A special election — asking voters whether the planning commission should be elected — will be June 6.

In March, Tom Morphet and nine other sponsors of the petition garnered 317 signatures, more than the required 260, to get the question on the ballot. A positive vote would make the seven-member body elected to three-year staggered terms.

A controversial planning commission meeting in December motivated Morphet to seek turning the commission into an elected body after the commission voted 3-2 to permit a heliport at 24 Mile Haines Highway and recommended filling two vacant seats with incumbent commissioners over two professional engineers. The decision to permit the heliport was later overturned by the assembly.

Proponents of electing planning commissioners argue that commissioners will be more accountable to the public if they’re elected, that the appointment process is overly politicized and that commissioners have a history of voting based on personal agendas over the public interest.

Planning Commissioner Diana Lapham disputes those claims. She argues that the appointing commissioners takes politics out of an otherwise political electoral process.

“We have a rubric of how we vote for new members, highest value wins the seat,” Lapham said. “From there we make a recommendation to the Mayor. (The Mayor) has full authority to rule against us, or agree.

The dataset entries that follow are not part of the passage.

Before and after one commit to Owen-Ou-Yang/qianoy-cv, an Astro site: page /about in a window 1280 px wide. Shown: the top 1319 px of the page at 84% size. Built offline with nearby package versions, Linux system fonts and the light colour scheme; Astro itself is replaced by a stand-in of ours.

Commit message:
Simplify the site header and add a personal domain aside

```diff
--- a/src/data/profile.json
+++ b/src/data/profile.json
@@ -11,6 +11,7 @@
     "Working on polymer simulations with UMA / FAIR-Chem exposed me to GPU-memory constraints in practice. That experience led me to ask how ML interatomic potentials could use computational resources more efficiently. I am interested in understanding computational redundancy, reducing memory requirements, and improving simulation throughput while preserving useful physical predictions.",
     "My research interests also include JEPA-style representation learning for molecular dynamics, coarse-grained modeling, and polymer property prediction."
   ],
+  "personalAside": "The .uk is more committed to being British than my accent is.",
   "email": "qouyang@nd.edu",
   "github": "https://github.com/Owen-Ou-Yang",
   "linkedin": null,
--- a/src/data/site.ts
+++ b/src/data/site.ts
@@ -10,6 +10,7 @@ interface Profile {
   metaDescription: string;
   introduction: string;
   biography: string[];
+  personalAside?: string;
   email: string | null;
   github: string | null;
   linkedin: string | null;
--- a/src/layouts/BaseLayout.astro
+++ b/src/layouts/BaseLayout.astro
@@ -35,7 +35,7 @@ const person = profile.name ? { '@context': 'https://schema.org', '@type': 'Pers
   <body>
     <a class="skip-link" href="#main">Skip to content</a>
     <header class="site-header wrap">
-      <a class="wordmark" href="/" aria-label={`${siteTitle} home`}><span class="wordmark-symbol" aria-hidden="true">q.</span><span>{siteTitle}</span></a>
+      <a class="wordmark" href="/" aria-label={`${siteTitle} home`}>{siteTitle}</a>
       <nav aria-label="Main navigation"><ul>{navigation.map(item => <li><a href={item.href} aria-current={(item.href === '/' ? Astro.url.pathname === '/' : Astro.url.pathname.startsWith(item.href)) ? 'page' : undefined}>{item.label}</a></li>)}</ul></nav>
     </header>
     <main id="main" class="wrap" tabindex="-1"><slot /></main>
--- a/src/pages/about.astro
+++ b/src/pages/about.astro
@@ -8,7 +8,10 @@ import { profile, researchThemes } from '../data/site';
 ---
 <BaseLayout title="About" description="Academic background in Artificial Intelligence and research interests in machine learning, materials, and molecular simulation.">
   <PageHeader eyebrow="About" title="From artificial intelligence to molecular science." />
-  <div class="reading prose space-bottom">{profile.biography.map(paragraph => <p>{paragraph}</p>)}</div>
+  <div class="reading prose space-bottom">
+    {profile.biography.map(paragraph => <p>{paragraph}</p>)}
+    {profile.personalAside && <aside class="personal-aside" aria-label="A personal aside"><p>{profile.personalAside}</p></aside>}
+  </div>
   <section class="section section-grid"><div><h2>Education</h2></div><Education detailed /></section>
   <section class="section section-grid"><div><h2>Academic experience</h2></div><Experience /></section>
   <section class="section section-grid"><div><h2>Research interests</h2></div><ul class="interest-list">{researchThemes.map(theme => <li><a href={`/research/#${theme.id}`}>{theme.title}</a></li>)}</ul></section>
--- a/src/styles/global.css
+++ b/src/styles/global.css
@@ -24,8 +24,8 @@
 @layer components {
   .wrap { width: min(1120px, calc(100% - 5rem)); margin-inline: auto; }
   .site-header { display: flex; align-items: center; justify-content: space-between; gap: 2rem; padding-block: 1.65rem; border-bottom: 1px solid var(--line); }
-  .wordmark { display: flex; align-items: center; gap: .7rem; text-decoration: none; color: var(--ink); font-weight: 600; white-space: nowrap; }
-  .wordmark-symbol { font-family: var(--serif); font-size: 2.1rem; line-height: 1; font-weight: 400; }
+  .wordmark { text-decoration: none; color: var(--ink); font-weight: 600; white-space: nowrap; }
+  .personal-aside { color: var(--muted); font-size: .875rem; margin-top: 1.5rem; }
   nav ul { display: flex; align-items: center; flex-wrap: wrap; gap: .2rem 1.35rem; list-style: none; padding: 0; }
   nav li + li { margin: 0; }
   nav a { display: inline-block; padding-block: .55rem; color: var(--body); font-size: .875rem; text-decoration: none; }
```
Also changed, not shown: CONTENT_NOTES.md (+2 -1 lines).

“From there it goes to the assembly for approval. The commission and the Mayor look for a balanced commission. By making the seats on the planning commission elected, then you have a political commission.”

Despite the commission voting for long-time commissioner Rob Goldberg, he was removed from the commission by Mayor Douglas Olerud late last year. He’d served on the commission for 20 years and served as chair for nearly half that time. He says recent decisions have resulted in a planning commission that is ideologically homogenous, made up mostly of people who live within the townsite.

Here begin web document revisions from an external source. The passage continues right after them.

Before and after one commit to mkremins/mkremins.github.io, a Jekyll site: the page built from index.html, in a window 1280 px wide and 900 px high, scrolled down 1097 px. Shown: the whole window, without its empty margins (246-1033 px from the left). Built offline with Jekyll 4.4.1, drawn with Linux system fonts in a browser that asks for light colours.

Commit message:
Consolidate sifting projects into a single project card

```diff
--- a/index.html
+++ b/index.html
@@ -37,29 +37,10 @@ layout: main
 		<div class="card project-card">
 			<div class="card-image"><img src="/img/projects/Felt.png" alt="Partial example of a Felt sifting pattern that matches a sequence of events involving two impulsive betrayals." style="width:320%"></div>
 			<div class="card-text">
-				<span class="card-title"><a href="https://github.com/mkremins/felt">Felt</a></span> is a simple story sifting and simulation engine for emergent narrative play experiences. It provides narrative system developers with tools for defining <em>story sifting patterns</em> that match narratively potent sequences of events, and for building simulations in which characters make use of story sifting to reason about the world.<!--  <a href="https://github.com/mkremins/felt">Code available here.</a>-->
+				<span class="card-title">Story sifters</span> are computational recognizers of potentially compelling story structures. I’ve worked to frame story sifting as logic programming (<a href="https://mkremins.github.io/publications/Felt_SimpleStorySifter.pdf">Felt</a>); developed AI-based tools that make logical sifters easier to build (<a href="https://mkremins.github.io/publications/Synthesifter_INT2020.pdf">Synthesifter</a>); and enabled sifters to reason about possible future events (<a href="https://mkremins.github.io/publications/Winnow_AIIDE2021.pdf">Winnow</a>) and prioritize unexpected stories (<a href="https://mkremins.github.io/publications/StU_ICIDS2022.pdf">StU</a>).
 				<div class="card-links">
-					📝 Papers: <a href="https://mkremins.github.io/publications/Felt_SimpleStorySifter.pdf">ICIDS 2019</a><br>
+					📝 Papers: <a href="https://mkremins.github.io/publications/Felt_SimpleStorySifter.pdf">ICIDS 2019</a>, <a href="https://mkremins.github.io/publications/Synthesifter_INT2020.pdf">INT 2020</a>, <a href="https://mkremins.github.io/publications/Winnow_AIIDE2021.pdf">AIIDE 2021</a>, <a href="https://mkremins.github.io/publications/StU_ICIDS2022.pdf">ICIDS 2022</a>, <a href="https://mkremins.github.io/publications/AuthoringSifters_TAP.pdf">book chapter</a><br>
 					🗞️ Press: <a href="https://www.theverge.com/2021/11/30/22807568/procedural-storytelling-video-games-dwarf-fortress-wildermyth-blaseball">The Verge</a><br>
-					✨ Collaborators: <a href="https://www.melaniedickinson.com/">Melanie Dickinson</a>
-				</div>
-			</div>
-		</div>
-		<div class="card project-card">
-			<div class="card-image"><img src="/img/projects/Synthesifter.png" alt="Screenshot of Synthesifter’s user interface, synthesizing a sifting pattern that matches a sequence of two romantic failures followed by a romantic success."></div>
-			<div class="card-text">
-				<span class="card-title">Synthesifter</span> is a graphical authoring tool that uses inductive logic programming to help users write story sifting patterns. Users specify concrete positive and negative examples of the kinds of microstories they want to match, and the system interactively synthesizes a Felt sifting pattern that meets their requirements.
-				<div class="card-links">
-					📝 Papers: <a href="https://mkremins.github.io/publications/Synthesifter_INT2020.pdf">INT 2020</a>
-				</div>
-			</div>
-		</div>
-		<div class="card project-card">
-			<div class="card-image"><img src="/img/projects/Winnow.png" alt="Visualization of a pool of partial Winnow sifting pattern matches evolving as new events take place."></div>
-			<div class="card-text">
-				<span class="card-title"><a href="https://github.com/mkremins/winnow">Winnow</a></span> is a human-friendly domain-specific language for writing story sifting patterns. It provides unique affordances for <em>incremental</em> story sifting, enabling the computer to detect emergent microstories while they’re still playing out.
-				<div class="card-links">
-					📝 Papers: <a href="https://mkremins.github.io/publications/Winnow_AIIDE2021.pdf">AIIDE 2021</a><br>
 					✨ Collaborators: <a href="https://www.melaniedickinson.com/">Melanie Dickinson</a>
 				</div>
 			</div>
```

“We’ve ended up with a planning commission that essentially votes as a block,” Goldberg said. “There is very little diversity in point of view of the people on the commission. I don’t think that point of view represents the will of the people of the borough.”

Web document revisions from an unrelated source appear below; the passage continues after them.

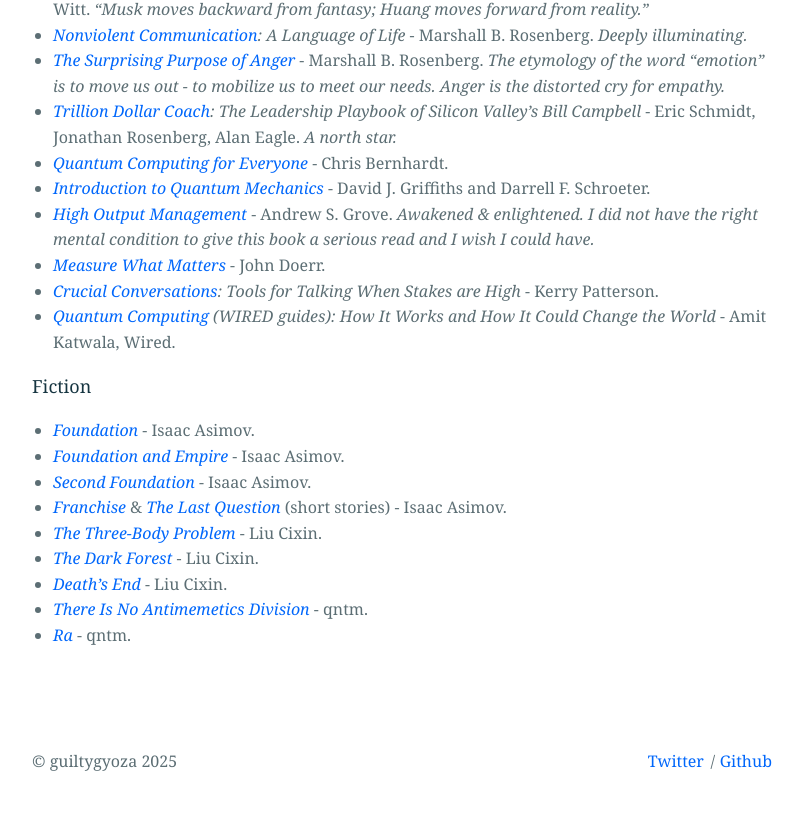
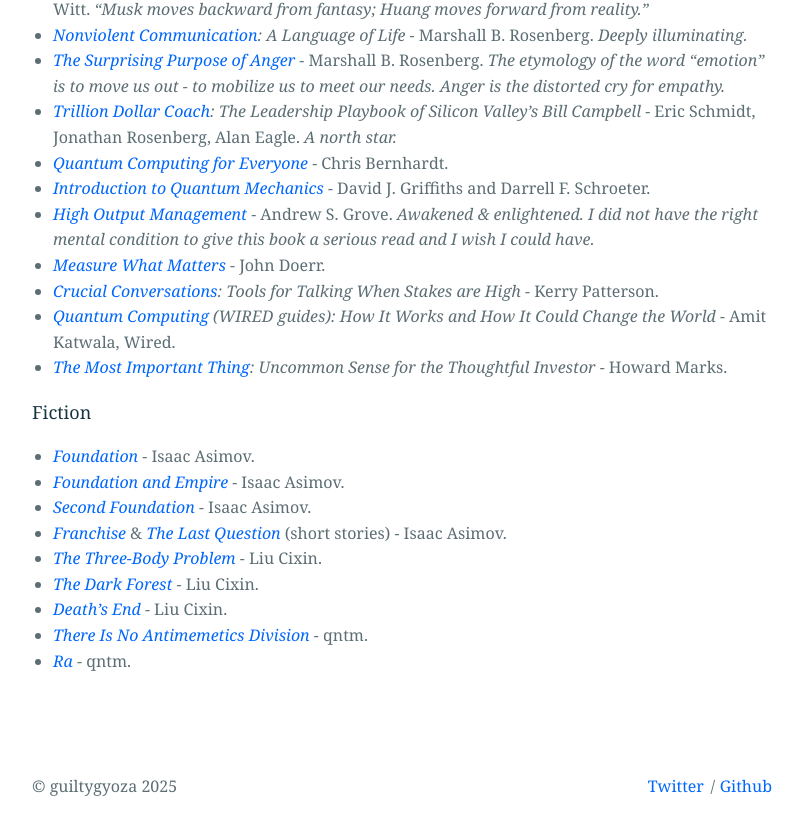
Before and after one commit to guiltygyoza/new-blog, a Jekyll site: the page built from _pages/bookshelf.markdown, in a window 1280 px wide and 900 px high, scrolled down 2003 px. Shown: the top 835 px of the window, without its empty margins (238-1041 px from the left). Built offline with Jekyll 4.4.1, drawn with Linux system fonts in a browser that asks for light colours.

Commit message:
add book

```diff
--- a/_pages/bookshelf.markdown
+++ b/_pages/bookshelf.markdown
@@ -50,6 +50,7 @@
 - *[Measure What Matters](https://www.goodreads.com/book/show/39286958-measure-what-matters){:target="_blank"}* - John Doerr.
 - *[Crucial Conversations](https://www.goodreads.com/book/show/15014.Crucial_Conversations){:target="_blank"}: Tools for Talking When Stakes are High* - Kerry Patterson.
 - *[Quantum Computing](https://www.goodreads.com/book/show/55668470-quantum-computing-wired-guides){:target="_blank"} (WIRED guides): How It Works and How It Could Change the World* - Amit Katwala, Wired.
+- *[The Most Important Thing](https://www.goodreads.com/book/show/10454418-the-most-important-thing){:target="_blank"}: Uncommon Sense for the Thoughtful Investor* - Howard Marks.
 
 ### Fiction
 - *[Foundation](https://www.goodreads.com/book/show/29579.Foundation){:target="_blank"}* - Isaac Asimov.
```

Current chair Zack Ferrin thinks the opposite is true and says the planning commission has a track record of including members with diverse viewpoints, made up of residents who don’t necessarily want to get involved in politics but still want to serve the community.

“You get people like me,” Ferrin said. “I have no desire to run for assembly, but I do still feel that my time is valuable, and the planning commission is a good way to do that. It’s a good way to be heard. That being said, if the yes passes, we’re going to get politicians.”

Sarah Chapell was one of 10 sponsors who circulated the petition. She says she was motivated to get involved largely because she wanted a conversation to take place about making changes to a commission she thinks requires more accountability.

“I think there is a problem that needs to be solved, and maybe electing our planning commission could help that process,” Chapell said. “It’s a body that has a lot of power. I think bringing questions to the electorate is generally a good way to make decisions.”

Travis Eckhoff was recently appointed to the planning commission. He was passed over by commission members when he applied, but Mayor Olerud appointed him anyway. A professional engineer, Eckhoff said while it’s great that the public has the opportunity to vote on the matter, he thinks commission members should be appointed based on professional qualifications and experience subject to the approval of the assembly.

“This minimizes political influence in the planning process while allowing elected representatives a chance to weigh in on appointments on behalf of their constituents,” he said.

Morphet circulated a petition in 2018 that placed on the ballot a question about whether or not voters wanted to elect members of the planning commission, port and harbor advisory committee, public safety commission and tourism advisory board. The initiative failed 592, to 277.

All Haines Borough advisory boards are appointed bodies. Petersburg is the only community in Southeast that elects its planning commission members.